▶ REQUIRED ACTION: Each record below must be returned exactly, with no line left out.

▶ MATERIAL SHOWN:
★ ★ ★ ★ ★

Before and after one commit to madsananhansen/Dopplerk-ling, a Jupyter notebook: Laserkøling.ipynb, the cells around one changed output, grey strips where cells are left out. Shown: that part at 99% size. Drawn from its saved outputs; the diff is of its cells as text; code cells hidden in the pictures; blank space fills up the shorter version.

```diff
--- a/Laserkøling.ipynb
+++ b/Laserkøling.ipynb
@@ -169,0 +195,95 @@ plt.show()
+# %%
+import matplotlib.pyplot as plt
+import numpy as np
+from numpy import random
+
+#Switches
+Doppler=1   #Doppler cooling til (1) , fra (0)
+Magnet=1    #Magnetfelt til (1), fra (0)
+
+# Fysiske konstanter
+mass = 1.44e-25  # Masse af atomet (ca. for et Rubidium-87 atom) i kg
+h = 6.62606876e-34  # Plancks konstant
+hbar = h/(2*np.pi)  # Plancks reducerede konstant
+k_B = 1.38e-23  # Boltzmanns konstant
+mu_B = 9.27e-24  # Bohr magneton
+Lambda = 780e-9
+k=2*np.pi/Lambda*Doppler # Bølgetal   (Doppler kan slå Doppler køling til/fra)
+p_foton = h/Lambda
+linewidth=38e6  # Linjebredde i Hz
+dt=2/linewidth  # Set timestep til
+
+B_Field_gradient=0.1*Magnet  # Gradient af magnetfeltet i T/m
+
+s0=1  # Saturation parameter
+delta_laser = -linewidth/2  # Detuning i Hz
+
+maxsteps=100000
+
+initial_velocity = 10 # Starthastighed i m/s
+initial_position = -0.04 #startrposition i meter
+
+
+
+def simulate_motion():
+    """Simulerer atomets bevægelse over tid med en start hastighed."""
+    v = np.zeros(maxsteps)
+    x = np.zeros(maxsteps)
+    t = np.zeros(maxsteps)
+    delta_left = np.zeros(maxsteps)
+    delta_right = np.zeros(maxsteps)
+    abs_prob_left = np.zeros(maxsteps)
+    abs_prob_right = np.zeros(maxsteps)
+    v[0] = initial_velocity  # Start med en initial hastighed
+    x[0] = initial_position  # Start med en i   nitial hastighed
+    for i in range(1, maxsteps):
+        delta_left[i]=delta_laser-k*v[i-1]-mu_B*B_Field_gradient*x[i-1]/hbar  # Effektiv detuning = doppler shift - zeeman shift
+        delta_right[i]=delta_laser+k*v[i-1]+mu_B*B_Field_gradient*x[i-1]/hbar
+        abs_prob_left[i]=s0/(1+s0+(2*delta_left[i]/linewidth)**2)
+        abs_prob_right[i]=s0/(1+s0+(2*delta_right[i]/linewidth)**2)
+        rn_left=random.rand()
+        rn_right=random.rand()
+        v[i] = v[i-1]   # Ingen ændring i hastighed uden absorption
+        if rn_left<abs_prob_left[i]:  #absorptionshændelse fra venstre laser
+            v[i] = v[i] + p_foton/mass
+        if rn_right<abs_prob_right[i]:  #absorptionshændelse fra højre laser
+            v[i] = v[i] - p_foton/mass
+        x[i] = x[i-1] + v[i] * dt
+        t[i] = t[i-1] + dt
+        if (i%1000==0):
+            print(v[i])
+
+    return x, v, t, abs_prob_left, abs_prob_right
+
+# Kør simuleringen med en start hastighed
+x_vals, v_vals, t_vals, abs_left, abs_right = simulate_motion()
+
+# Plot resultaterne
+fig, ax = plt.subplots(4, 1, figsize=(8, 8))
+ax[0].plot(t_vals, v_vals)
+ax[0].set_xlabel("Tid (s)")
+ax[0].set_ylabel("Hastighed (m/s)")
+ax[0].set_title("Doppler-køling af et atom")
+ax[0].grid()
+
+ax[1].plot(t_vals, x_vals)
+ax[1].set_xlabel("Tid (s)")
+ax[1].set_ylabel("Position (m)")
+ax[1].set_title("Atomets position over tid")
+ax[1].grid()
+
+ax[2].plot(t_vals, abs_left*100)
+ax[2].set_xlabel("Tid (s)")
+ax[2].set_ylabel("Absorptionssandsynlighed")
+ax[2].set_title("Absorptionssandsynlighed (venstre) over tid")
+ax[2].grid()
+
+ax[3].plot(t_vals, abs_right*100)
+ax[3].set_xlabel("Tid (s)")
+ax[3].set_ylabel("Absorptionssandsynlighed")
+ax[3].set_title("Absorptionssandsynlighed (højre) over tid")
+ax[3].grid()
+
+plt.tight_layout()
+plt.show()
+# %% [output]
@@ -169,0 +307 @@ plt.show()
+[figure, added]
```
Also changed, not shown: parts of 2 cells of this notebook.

★ ★ ★ ★ ★

▶ OUTPUT:
Before and after one commit to madsananhansen/Dopplerk-ling, a Jupyter notebook: Laserkøling.ipynb, the cells around one changed output, grey strips where cells are left out. Shown: that part at 99% size. Drawn from its saved outputs; the diff is of its cells as text; code cells hidden in the pictures; blank space fills up the shorter version.

```diff
--- a/Laserkøling.ipynb
+++ b/Laserkøling.ipynb
@@ -169,0 +195,95 @@ plt.show()
+# %%
+import matplotlib.pyplot as plt
+import numpy as np
+from numpy import random
+
+#Switches
+Doppler=1   #Doppler cooling til (1) , fra (0)
+Magnet=1    #Magnetfelt til (1), fra (0)
+
+# Fysiske konstanter
+mass = 1.44e-25  # Masse af atomet (ca. for et Rubidium-87 atom) i kg
+h = 6.62606876e-34  # Plancks konstant
+hbar = h/(2*np.pi)  # Plancks reducerede konstant
+k_B = 1.38e-23  # Boltzmanns konstant
+mu_B = 9.27e-24  # Bohr magneton
+Lambda = 780e-9
+k=2*np.pi/Lambda*Doppler # Bølgetal   (Doppler kan slå Doppler køling til/fra)
+p_foton = h/Lambda
+linewidth=38e6  # Linjebredde i Hz
+dt=2/linewidth  # Set timestep til
+
+B_Field_gradient=0.1*Magnet  # Gradient af magnetfeltet i T/m
+
+s0=1  # Saturation parameter
+delta_laser = -linewidth/2  # Detuning i Hz
+
+maxsteps=100000
+
+initial_velocity = 10 # Starthastighed i m/s
+initial_position = -0.04 #startrposition i meter
+
+
+
+def simulate_motion():
+    """Simulerer atomets bevægelse over tid med en start hastighed."""
+    v = np.zeros(maxsteps)
+    x = np.zeros(maxsteps)
+    t = np.zeros(maxsteps)
+    delta_left = np.zeros(maxsteps)
+    delta_right = np.zeros(maxsteps)
+    abs_prob_left = np.zeros(maxsteps)
+    abs_prob_right = np.zeros(maxsteps)
+    v[0] = initial_velocity  # Start med en initial hastighed
+    x[0] = initial_position  # Start med en i   nitial hastighed
+    for i in range(1, maxsteps):
+        delta_left[i]=delta_laser-k*v[i-1]-mu_B*B_Field_gradient*x[i-1]/hbar  # Effektiv detuning = doppler shift - zeeman shift
+        delta_right[i]=delta_laser+k*v[i-1]+mu_B*B_Field_gradient*x[i-1]/hbar
+        abs_prob_left[i]=s0/(1+s0+(2*delta_left[i]/linewidth)**2)
+        abs_prob_right[i]=s0/(1+s0+(2*delta_right[i]/linewidth)**2)
+        rn_left=random.rand()
+        rn_right=random.rand()
+        v[i] = v[i-1]   # Ingen ændring i hastighed uden absorption
+        if rn_left<abs_prob_left[i]:  #absorptionshændelse fra venstre laser
+            v[i] = v[i] + p_foton/mass
+        if rn_right<abs_prob_right[i]:  #absorptionshændelse fra højre laser
+            v[i] = v[i] - p_foton/mass
+        x[i] = x[i-1] + v[i] * dt
+        t[i] = t[i-1] + dt
+        if (i%1000==0):
+            print(v[i])
+
+    return x, v, t, abs_prob_left, abs_prob_right
+
+# Kør simuleringen med en start hastighed
+x_vals, v_vals, t_vals, abs_left, abs_right = simulate_motion()
+
+# Plot resultaterne
+fig, ax = plt.subplots(4, 1, figsize=(8, 8))
+ax[0].plot(t_vals, v_vals)
+ax[0].set_xlabel("Tid (s)")
+ax[0].set_ylabel("Hastighed (m/s)")
+ax[0].set_title("Doppler-køling af et atom")
+ax[0].grid()
+
+ax[1].plot(t_vals, x_vals)
+ax[1].set_xlabel("Tid (s)")
+ax[1].set_ylabel("Position (m)")
+ax[1].set_title("Atomets position over tid")
+ax[1].grid()
+
+ax[2].plot(t_vals, abs_left*100)
+ax[2].set_xlabel("Tid (s)")
+ax[2].set_ylabel("Absorptionssandsynlighed")
+ax[2].set_title("Absorptionssandsynlighed (venstre) over tid")
+ax[2].grid()
+
+ax[3].plot(t_vals, abs_right*100)
+ax[3].set_xlabel("Tid (s)")
+ax[3].set_ylabel("Absorptionssandsynlighed")
+ax[3].set_title("Absorptionssandsynlighed (højre) over tid")
+ax[3].grid()
+
+plt.tight_layout()
+plt.show()
+# %% [output]
@@ -169,0 +307 @@ plt.show()
+[figure, added]
```
Also changed, not shown: parts of 2 cells of this notebook.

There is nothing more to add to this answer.